» **Records**
--------------------------------
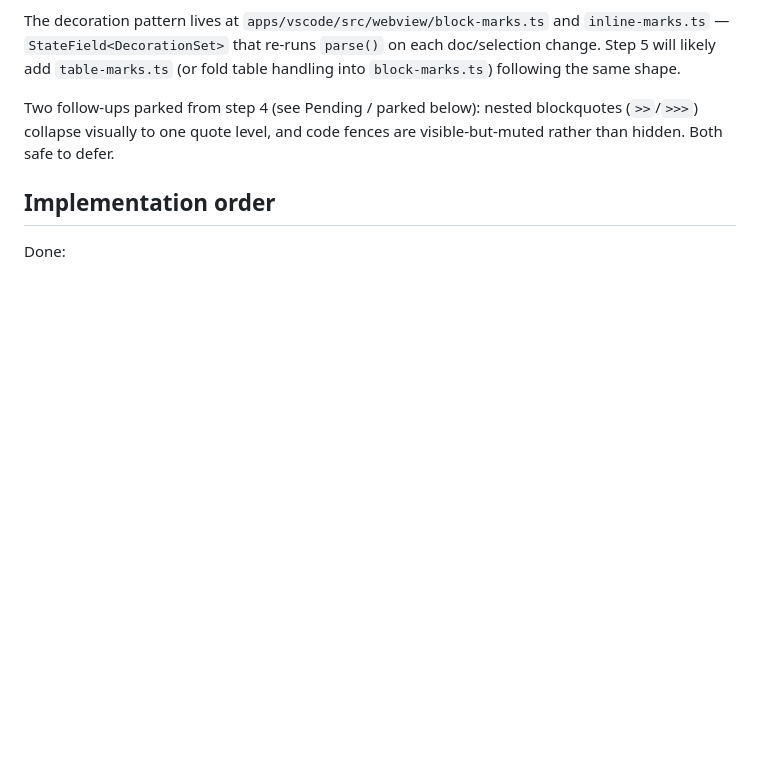
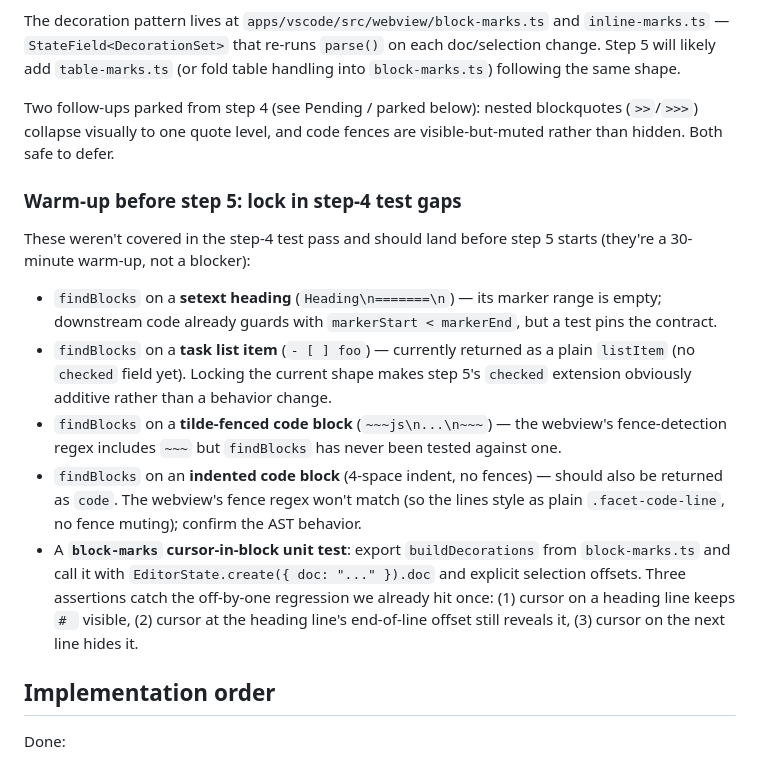
Before and after one commit to chachoblow/facet, a Markdown page: HANDOFF.md, the part around the change. Drawn GitHub-style; blank space fills up the shorter version.

Commit message:
Note step-4 test gaps as warm-up for step 5 in HANDOFF
Five test additions identified after the step-4 commits land but never
written: setext headings, task list items, tilde-fenced code, indented
code (all in find-blocks.test.ts), and a buildDecorations cursor-in-block
unit test that catches the line-vs-offset off-by-one already fixed once.
Recording here so the next session has the list ready as a 30-minute
warm-up before diving into step 5.

Co-Authored-By: Claude Opus 4.7 <noreply@anthropic.com>

```diff
--- a/HANDOFF.md
+++ b/HANDOFF.md
@@ -53,6 +53,16 @@ The decoration pattern lives at `apps/vscode/src/webview/block-marks.ts` and `in
 
 Two follow-ups parked from step 4 (see Pending / parked below): nested blockquotes (`>>`/`>>>`) collapse visually to one quote level, and code fences are visible-but-muted rather than hidden. Both safe to defer.
 
+### Warm-up before step 5: lock in step-4 test gaps
+
+These weren't covered in the step-4 test pass and should land before step 5 starts (they're a 30-minute warm-up, not a blocker):
+
+- `findBlocks` on a **setext heading** (`Heading\n=======\n`) — its marker range is empty; downstream code already guards with `markerStart < markerEnd`, but a test pins the contract.
+- `findBlocks` on a **task list item** (`- [ ] foo`) — currently returned as a plain `listItem` (no `checked` field yet). Locking the current shape makes step 5's `checked` extension obviously additive rather than a behavior change.
+- `findBlocks` on a **tilde-fenced code block** (`~~~js\n...\n~~~`) — the webview's fence-detection regex includes `~~~` but `findBlocks` has never been tested against one.
+- `findBlocks` on an **indented code block** (4-space indent, no fences) — should also be returned as `code`. The webview's fence regex won't match (so the lines style as plain `.facet-code-line`, no fence muting); confirm the AST behavior.
+- A **`block-marks` cursor-in-block unit test**: export `buildDecorations` from `block-marks.ts` and call it with `EditorState.create({ doc: "..." }).doc` and explicit selection offsets. Three assertions catch the off-by-one regression we already hit once: (1) cursor on a heading line keeps `# ` visible, (2) cursor at the heading line's end-of-line offset still reveals it, (3) cursor on the next line hides it.
+
 ## Implementation order
 
 Done:
```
--------------------------------
» **Exercise requirements**
Read through the data above. Report each line that has the word "step".

» **Reply to the task**
Note step-4 test gaps as warm-up for step 5 in HANDOFF
Five test additions identified after the step-4 commits land but never
warm-up before diving into step 5.
 Two follow-ups parked from step 4 (see Pending / parked below): nested blockquotes (`>>`/`>>>`) collapse visually to one quote level, and code fences are visible-but-muted rather than hidden. Both safe to defer.
+### Warm-up before step 5: lock in step-4 test gaps
+These weren't covered in the step-4 test pass and should land before step 5 starts (they're a 30-minute warm-up, not a blocker):
+- `findBlocks` on a **task list item** (`- [ ] foo`) — currently returned as a plain `listItem` (no `checked` field yet). Locking the current shape makes step 5's `checked` extension obviously additive rather than a behavior change.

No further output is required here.